Tally every line below where "container" appears, then report the total alone.
DATA SUPPLIED START
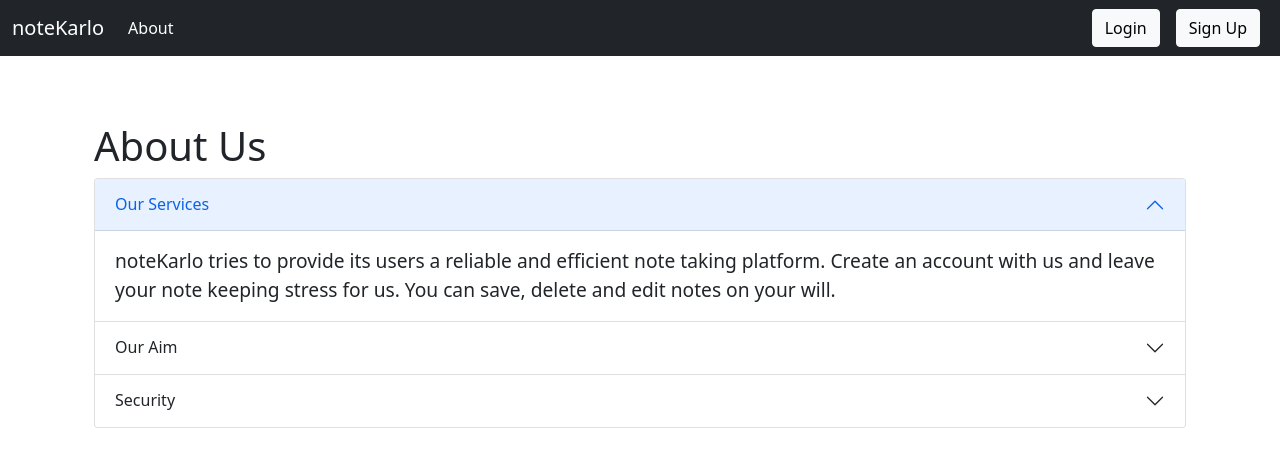
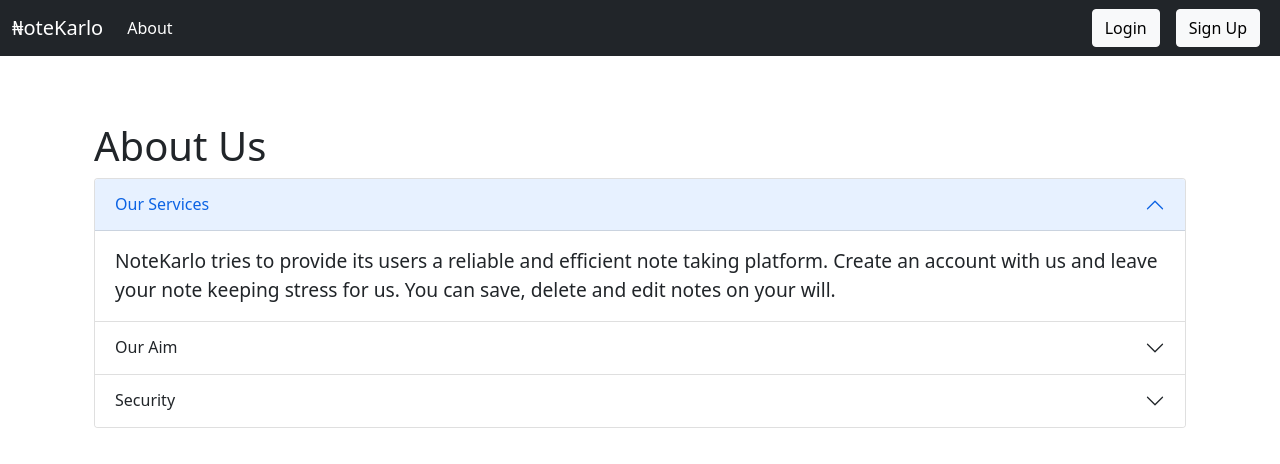
Before and after one commit to shaz-am123/NoteKarlo, a React (Create React App) app: page / in a window 1280 px wide. Shown: the top 464 px of the page. Built offline with nearby package versions, Linux system fonts and the light colour scheme.

Commit message:
small change in title

```diff
--- a/public/index.html
+++ b/public/index.html
@@ -5,7 +5,7 @@
   <meta http-equiv="X-UA-Compatible" content="IE=edge">
   <meta name="viewport" content="width=device-width, initial-scale=1.0">
   <link href="https://cdn.jsdelivr.net/npm/bootstrap@5.1.3/dist/css/bootstrap.min.css" rel="stylesheet" integrity="sha384-1BmE4kWBq78iYhFldvKuhfTAU6auU8tT94WrHftjDbrCEXSU1oBoqyl2QvZ6jIW3" crossorigin="anonymous">
-  <title>noteKarlo - Safe note keeping</title>
+  <title>₦oteKarlo - Safe note keeping</title>
 </head>
 <body>
   <div id="root"></div>
--- a/src/App.js
+++ b/src/App.js
@@ -35,7 +35,7 @@
       <AuthState>
         <NoteState>
           <Router>
-            <Navbar title="noteKarlo" about="About" />
+            <Navbar title="₦oteKarlo" about="About" />
             <Alert style={{ 'height': '30px' }} alert={alert} />
             <div className='container'>
               <Routes>
--- a/src/components/About.js
+++ b/src/components/About.js
@@ -12,7 +12,7 @@
           </h2>
           <div id="collapseOne" className="accordion-collapse collapse show"  aria-labelledby="headingOne" data-bs-parent="#accordionExample">
             <div className="accordion-body" >
-              noteKarlo tries to provide its users a reliable and efficient note taking platform. Create an account with us and leave your note keeping stress for us. You can save, delete and edit notes on your will.
+              NoteKarlo tries to provide its users a reliable and efficient note taking platform. Create an account with us and leave your note keeping stress for us. You can save, delete and edit notes on your will.
             </div>
           </div>
         </div>
@@ -24,7 +24,7 @@
           </h2>
           <div id="collapseTwo" className="accordion-collapse collapse" aria-labelledby="headingTwo" data-bs-parent="#accordionExample">
             <div className="accordion-body"  >
-              noteKarlo has started off as a note taking application, but we aim to grow its services into blogging and sharing thoughts with each other. Users in the future versions will be able to see each others blogs.
+              NoteKarlo has started off as a note taking application, but we aim to grow its services into blogging and sharing thoughts with each other. Users in the future versions will be able to see each others blogs.
             </div>
           </div>
         </div>
--- a/src/components/Login.js
+++ b/src/components/Login.js
@@ -44,7 +44,7 @@
         <>
             {loading && <Spinner />}
             <div className='container my-5'>
-                <h3>New to noteKarlo?</h3>
+                <h3>New to ₦oteKarlo?</h3>
                 <Link className='btn btn btn-primary my-1' to='/signup'>Sign Up</Link>
             </div>
             <div className='container my-3'>
--- a/src/components/Signup.js
+++ b/src/components/Signup.js
@@ -113,11 +113,11 @@
                 <div className="modal-dialog">
                     <div className="modal-content">
                         <div className="modal-header">
-                            <h5 className="modal-title" id="exampleModalLabel">noteKarlo</h5>
+                            <h5 className="modal-title" id="exampleModalLabel">₦oteKarlo</h5>
                             <button type="button" className="btn-close" data-bs-dismiss="modal" aria-label="Close"></button>
                         </div>
                         <div className="modal-body">
-                            Welcome to noteKarlo! We are really glad to have you with us.
+                            Welcome to ₦oteKarlo! We are really glad to have you with us.
                         </div>
                         <div className="modal-footer">
                             <button type="button" className="btn btn-primary" data-bs-dismiss="modal" aria-label="Close">Get Started</button>
@@ -132,7 +132,7 @@
             </div>
             <div className='container my-5' style={{ "height": "80%" }}>
                 <form>
-                    <h1 style={{ 'margin': '2% 0' }}>SignUp to Begin Using noteKarlo</h1>
+                    <h1 style={{ 'margin': '2% 0' }}>SignUp to Begin Using ₦oteKarlo</h1>
                     <div className="mb-3">
                         <label htmlFor="name" className="form-label">Full Name</label>
                         <input type="text" className="form-control" value={credentials.name} onChange={onChange} id="name" name="name" minLength={3} required />
```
DATA SUPPLIED END
_ANSWER BELOW_
4